**PROBLEM:**
Set down the records again. Every word and mark must match exactly.

**INPUT DATA:**
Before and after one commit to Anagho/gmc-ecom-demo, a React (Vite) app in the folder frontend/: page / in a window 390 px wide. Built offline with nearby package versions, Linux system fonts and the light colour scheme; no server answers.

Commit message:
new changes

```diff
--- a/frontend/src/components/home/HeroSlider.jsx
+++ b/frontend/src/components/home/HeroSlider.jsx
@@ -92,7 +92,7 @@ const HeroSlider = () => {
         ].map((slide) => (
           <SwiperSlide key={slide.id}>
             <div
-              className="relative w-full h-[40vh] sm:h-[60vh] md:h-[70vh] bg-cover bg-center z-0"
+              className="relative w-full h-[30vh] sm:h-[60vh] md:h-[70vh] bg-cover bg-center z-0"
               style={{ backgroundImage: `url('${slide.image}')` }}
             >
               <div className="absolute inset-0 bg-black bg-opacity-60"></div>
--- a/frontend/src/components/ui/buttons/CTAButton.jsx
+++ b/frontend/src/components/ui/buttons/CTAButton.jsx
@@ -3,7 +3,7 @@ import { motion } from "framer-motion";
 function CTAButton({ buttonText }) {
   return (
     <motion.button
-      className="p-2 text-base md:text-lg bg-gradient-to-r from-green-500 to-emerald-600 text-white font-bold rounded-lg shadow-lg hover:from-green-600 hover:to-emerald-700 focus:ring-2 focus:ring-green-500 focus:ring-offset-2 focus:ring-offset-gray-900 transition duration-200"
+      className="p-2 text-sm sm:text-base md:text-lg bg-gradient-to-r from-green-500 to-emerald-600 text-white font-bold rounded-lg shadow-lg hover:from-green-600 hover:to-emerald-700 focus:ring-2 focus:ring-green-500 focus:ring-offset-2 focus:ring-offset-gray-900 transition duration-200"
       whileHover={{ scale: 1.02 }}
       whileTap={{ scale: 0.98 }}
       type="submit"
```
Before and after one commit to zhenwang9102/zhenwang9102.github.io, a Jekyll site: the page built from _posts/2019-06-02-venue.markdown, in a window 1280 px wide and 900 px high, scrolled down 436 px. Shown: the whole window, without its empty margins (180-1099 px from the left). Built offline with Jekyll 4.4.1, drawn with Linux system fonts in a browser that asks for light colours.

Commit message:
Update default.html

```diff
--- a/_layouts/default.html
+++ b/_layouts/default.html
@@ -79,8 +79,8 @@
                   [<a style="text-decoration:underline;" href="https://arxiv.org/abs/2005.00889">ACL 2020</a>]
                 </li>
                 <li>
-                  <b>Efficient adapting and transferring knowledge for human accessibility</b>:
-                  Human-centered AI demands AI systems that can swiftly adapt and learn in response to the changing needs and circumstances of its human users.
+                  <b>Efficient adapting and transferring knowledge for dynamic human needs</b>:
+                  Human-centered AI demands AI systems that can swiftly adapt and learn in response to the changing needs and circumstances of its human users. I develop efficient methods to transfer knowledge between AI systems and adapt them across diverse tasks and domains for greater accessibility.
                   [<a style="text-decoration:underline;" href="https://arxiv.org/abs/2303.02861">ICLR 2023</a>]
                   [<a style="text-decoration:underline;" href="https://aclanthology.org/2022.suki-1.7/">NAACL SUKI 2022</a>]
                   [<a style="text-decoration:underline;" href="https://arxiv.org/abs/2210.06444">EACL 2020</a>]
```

**COMPLETED TASK:**
Before and after one commit to Anagho/gmc-ecom-demo, a React (Vite) app in the folder frontend/: page / in a window 390 px wide. Built offline with nearby package versions, Linux system fonts and the light colour scheme; no server answers.

Commit message:
new changes

```diff
--- a/frontend/src/components/home/HeroSlider.jsx
+++ b/frontend/src/components/home/HeroSlider.jsx
@@ -92,7 +92,7 @@ const HeroSlider = () => {
         ].map((slide) => (
           <SwiperSlide key={slide.id}>
             <div
-              className="relative w-full h-[40vh] sm:h-[60vh] md:h-[70vh] bg-cover bg-center z-0"
+              className="relative w-full h-[30vh] sm:h-[60vh] md:h-[70vh] bg-cover bg-center z-0"
               style={{ backgroundImage: `url('${slide.image}')` }}
             >
               <div className="absolute inset-0 bg-black bg-opacity-60"></div>
--- a/frontend/src/components/ui/buttons/CTAButton.jsx
+++ b/frontend/src/components/ui/buttons/CTAButton.jsx
@@ -3,7 +3,7 @@ import { motion } from "framer-motion";
 function CTAButton({ buttonText }) {
   return (
     <motion.button
-      className="p-2 text-base md:text-lg bg-gradient-to-r from-green-500 to-emerald-600 text-white font-bold rounded-lg shadow-lg hover:from-green-600 hover:to-emerald-700 focus:ring-2 focus:ring-green-500 focus:ring-offset-2 focus:ring-offset-gray-900 transition duration-200"
+      className="p-2 text-sm sm:text-base md:text-lg bg-gradient-to-r from-green-500 to-emerald-600 text-white font-bold rounded-lg shadow-lg hover:from-green-600 hover:to-emerald-700 focus:ring-2 focus:ring-green-500 focus:ring-offset-2 focus:ring-offset-gray-900 transition duration-200"
       whileHover={{ scale: 1.02 }}
       whileTap={{ scale: 0.98 }}
       type="submit"
```
Before and after one commit to zhenwang9102/zhenwang9102.github.io, a Jekyll site: the page built from _posts/2019-06-02-venue.markdown, in a window 1280 px wide and 900 px high, scrolled down 436 px. Shown: the whole window, without its empty margins (180-1099 px from the left). Built offline with Jekyll 4.4.1, drawn with Linux system fonts in a browser that asks for light colours.

Commit message:
Update default.html

```diff
--- a/_layouts/default.html
+++ b/_layouts/default.html
@@ -79,8 +79,8 @@
                   [<a style="text-decoration:underline;" href="https://arxiv.org/abs/2005.00889">ACL 2020</a>]
                 </li>
                 <li>
-                  <b>Efficient adapting and transferring knowledge for human accessibility</b>:
-                  Human-centered AI demands AI systems that can swiftly adapt and learn in response to the changing needs and circumstances of its human users.
+                  <b>Efficient adapting and transferring knowledge for dynamic human needs</b>:
+                  Human-centered AI demands AI systems that can swiftly adapt and learn in response to the changing needs and circumstances of its human users. I develop efficient methods to transfer knowledge between AI systems and adapt them across diverse tasks and domains for greater accessibility.
                   [<a style="text-decoration:underline;" href="https://arxiv.org/abs/2303.02861">ICLR 2023</a>]
                   [<a style="text-decoration:underline;" href="https://aclanthology.org/2022.suki-1.7/">NAACL SUKI 2022</a>]
                   [<a style="text-decoration:underline;" href="https://arxiv.org/abs/2210.06444">EACL 2020</a>]
```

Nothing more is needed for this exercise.